| Task description |
Read through the lines below and copy the ones holding the string "console".

(Data to examine Opens)

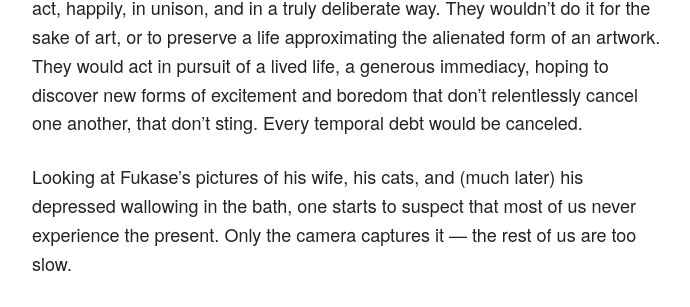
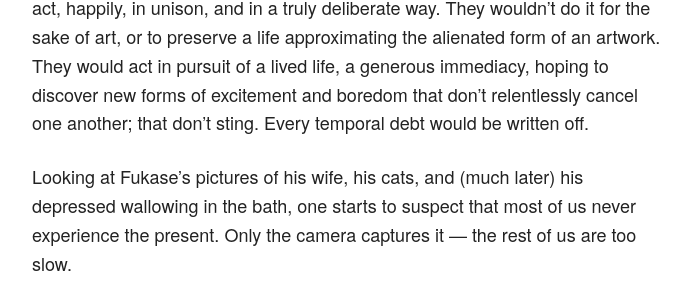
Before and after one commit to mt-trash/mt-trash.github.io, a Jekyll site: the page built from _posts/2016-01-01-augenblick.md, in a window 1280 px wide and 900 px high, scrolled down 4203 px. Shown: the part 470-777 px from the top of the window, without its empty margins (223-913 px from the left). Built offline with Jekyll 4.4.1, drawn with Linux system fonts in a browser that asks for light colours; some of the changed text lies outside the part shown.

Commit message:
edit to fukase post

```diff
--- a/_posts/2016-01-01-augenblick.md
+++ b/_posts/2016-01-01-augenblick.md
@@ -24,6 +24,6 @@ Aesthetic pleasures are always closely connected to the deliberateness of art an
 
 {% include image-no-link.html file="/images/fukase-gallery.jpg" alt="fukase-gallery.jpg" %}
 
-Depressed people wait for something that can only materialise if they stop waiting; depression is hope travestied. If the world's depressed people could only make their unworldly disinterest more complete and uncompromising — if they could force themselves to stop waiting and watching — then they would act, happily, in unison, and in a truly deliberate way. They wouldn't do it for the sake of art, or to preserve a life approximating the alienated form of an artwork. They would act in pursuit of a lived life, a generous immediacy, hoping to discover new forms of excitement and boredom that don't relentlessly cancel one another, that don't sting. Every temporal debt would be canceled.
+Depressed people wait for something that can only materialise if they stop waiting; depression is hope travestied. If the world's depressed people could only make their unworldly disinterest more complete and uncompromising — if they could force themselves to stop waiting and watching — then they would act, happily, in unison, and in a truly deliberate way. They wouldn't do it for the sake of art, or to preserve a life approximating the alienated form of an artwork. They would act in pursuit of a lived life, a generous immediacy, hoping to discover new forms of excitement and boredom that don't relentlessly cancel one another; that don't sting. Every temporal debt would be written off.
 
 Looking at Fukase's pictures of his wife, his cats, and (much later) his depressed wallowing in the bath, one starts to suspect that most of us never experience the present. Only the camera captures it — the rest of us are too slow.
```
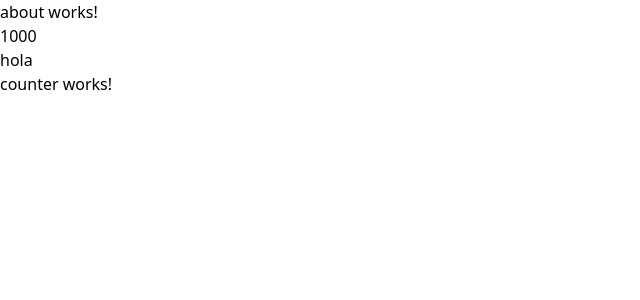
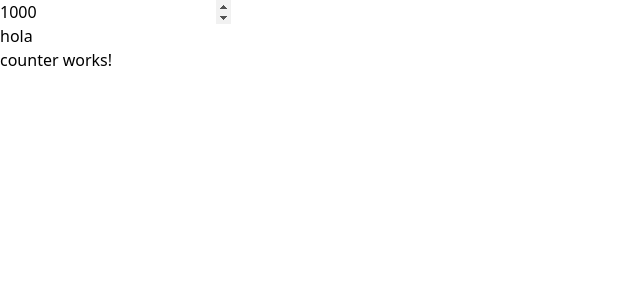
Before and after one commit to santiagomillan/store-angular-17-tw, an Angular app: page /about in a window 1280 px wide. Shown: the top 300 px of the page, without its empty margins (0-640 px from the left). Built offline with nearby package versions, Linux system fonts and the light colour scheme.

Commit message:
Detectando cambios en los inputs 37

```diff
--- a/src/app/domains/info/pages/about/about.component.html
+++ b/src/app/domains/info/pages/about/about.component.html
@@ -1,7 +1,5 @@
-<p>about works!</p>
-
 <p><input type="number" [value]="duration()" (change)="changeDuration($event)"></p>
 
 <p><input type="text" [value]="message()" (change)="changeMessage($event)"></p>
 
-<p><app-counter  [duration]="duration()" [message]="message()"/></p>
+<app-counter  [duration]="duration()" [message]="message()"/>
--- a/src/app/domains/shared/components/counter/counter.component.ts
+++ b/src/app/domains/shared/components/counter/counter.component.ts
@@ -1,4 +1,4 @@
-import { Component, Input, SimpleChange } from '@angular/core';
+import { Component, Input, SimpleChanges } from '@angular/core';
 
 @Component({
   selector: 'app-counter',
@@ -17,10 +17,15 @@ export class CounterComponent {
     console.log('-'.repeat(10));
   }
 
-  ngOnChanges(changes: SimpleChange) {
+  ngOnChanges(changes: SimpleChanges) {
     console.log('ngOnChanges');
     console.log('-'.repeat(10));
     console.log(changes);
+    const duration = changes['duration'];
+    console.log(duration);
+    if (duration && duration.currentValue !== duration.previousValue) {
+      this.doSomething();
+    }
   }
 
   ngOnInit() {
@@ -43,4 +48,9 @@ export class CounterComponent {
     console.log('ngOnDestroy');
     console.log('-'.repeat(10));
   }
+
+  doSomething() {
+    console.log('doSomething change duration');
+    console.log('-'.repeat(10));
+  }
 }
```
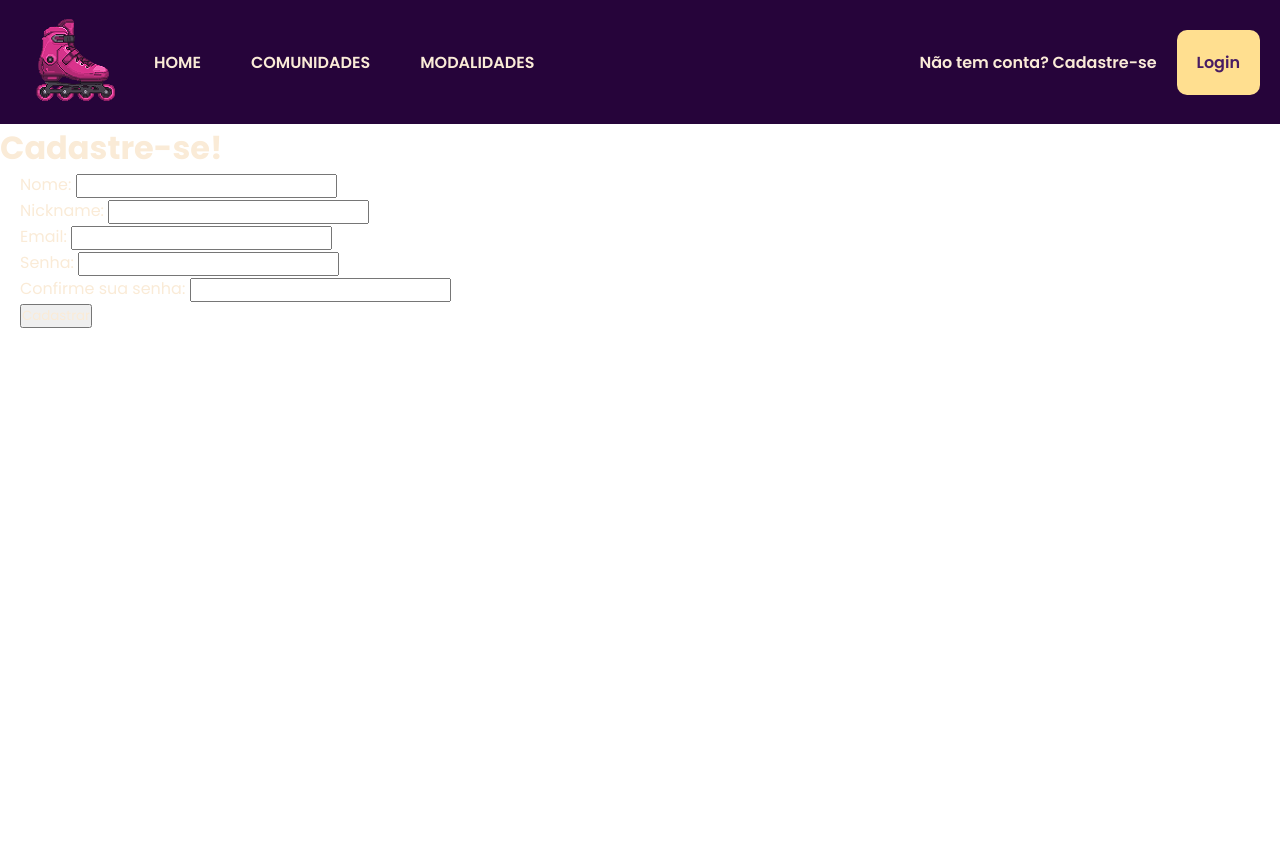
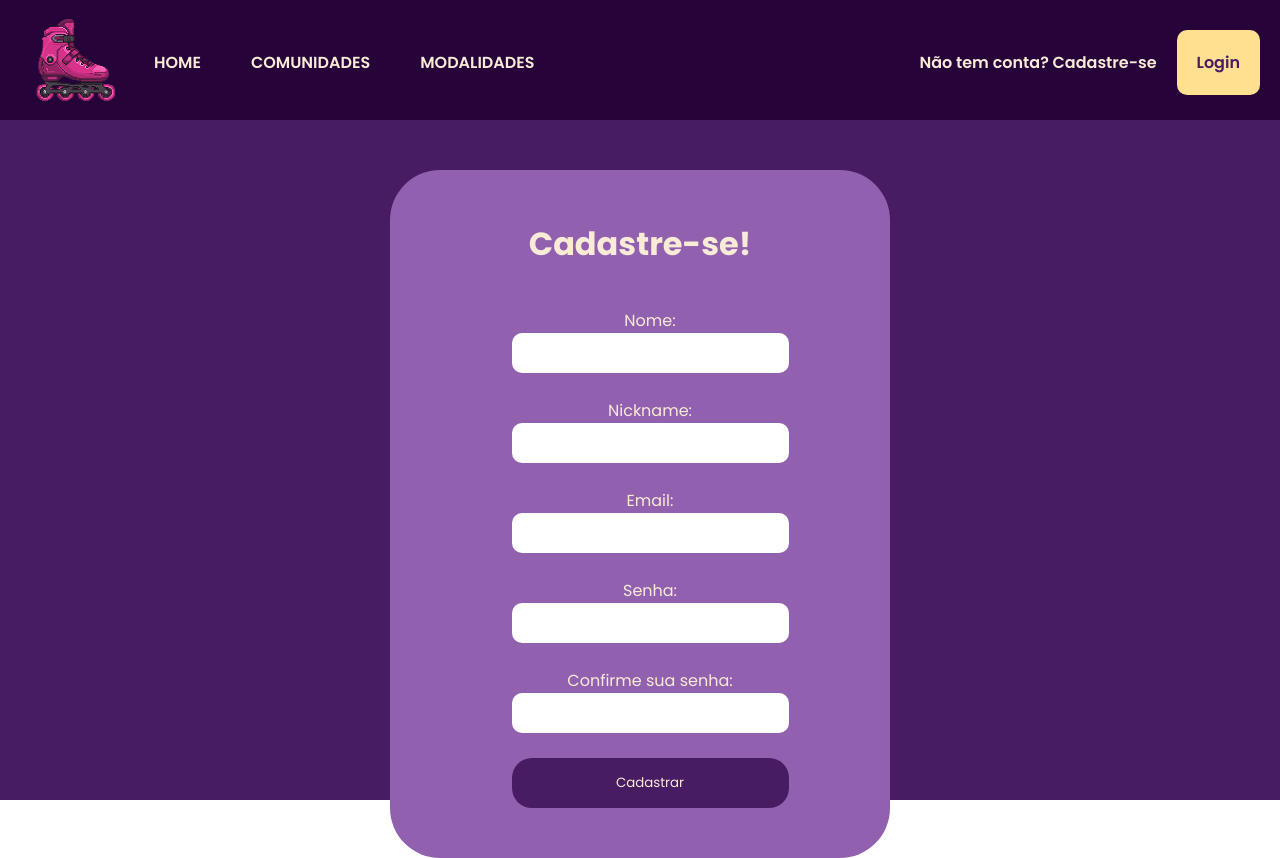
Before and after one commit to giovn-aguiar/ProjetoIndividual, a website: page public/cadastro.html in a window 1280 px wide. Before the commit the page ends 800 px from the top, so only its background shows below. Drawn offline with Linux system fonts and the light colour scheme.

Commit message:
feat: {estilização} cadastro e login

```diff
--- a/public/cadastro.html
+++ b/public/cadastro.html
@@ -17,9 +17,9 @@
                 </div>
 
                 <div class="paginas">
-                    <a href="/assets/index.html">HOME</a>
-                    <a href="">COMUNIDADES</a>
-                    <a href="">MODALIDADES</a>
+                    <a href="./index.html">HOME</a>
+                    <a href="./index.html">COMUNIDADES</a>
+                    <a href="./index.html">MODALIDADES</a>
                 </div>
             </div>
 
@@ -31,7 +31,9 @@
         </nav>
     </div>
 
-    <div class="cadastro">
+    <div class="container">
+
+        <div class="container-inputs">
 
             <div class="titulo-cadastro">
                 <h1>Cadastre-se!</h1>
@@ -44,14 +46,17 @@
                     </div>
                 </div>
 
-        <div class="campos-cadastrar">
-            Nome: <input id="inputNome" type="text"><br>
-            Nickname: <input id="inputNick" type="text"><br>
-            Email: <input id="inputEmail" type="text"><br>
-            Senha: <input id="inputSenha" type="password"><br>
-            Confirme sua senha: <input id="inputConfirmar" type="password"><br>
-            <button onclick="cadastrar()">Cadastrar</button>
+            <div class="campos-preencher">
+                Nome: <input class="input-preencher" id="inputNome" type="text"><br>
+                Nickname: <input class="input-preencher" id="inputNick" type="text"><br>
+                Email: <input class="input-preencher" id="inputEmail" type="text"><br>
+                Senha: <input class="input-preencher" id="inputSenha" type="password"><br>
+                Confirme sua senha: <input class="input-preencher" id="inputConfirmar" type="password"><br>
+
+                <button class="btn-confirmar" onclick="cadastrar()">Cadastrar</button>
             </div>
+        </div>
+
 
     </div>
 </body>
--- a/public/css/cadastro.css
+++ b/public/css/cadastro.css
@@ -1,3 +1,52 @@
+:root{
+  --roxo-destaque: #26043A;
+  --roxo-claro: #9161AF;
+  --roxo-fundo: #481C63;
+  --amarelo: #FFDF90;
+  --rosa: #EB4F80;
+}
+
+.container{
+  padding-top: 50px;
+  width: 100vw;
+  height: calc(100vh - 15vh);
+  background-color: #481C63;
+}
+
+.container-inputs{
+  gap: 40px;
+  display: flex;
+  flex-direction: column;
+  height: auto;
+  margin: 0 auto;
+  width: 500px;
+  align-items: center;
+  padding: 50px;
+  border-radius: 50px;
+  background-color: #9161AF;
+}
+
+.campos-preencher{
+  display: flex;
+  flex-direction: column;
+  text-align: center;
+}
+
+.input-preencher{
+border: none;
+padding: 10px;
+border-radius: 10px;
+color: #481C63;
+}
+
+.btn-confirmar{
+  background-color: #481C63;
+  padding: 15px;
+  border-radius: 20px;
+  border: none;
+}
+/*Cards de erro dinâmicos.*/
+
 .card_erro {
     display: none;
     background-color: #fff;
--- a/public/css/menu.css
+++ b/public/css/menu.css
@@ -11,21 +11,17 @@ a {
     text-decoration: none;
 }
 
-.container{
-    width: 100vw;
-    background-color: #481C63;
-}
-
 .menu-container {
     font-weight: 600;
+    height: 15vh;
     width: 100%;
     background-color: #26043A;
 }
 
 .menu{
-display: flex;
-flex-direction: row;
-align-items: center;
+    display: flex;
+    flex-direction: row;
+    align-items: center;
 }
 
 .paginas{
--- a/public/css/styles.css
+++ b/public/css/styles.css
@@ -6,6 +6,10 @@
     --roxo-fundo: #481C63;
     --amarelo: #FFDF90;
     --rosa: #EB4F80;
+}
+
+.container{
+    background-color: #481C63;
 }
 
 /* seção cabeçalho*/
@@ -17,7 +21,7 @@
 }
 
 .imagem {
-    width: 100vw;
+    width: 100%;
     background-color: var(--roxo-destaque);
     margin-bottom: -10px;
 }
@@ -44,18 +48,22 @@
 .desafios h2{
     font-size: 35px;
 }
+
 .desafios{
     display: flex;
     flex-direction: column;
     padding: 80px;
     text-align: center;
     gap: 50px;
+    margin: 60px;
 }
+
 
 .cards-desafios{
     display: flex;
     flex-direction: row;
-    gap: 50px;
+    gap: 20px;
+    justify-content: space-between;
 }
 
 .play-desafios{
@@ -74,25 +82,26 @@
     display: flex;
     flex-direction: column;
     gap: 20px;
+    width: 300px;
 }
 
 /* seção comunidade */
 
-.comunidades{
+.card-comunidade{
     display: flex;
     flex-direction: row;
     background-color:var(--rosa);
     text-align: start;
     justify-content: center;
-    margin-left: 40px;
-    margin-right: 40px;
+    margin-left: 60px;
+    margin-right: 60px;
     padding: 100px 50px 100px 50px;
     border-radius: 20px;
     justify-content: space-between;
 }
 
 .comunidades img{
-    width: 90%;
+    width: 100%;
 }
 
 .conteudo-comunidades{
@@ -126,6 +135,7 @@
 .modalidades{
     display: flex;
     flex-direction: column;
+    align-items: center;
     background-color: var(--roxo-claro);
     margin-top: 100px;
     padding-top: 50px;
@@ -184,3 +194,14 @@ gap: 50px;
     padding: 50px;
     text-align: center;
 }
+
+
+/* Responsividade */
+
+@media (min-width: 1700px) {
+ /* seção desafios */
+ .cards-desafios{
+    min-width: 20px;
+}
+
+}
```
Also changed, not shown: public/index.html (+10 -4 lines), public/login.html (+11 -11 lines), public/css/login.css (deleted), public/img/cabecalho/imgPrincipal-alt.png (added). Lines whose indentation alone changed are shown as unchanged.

(Data to examine Closes)

| Reply to the exercise |
     console.log('-'.repeat(10));
     console.log('ngOnChanges');
     console.log('-'.repeat(10));
     console.log(changes);
+    console.log(duration);
     console.log('ngOnDestroy');
     console.log('-'.repeat(10));
+    console.log('doSomething change duration');
+    console.log('-'.repeat(10));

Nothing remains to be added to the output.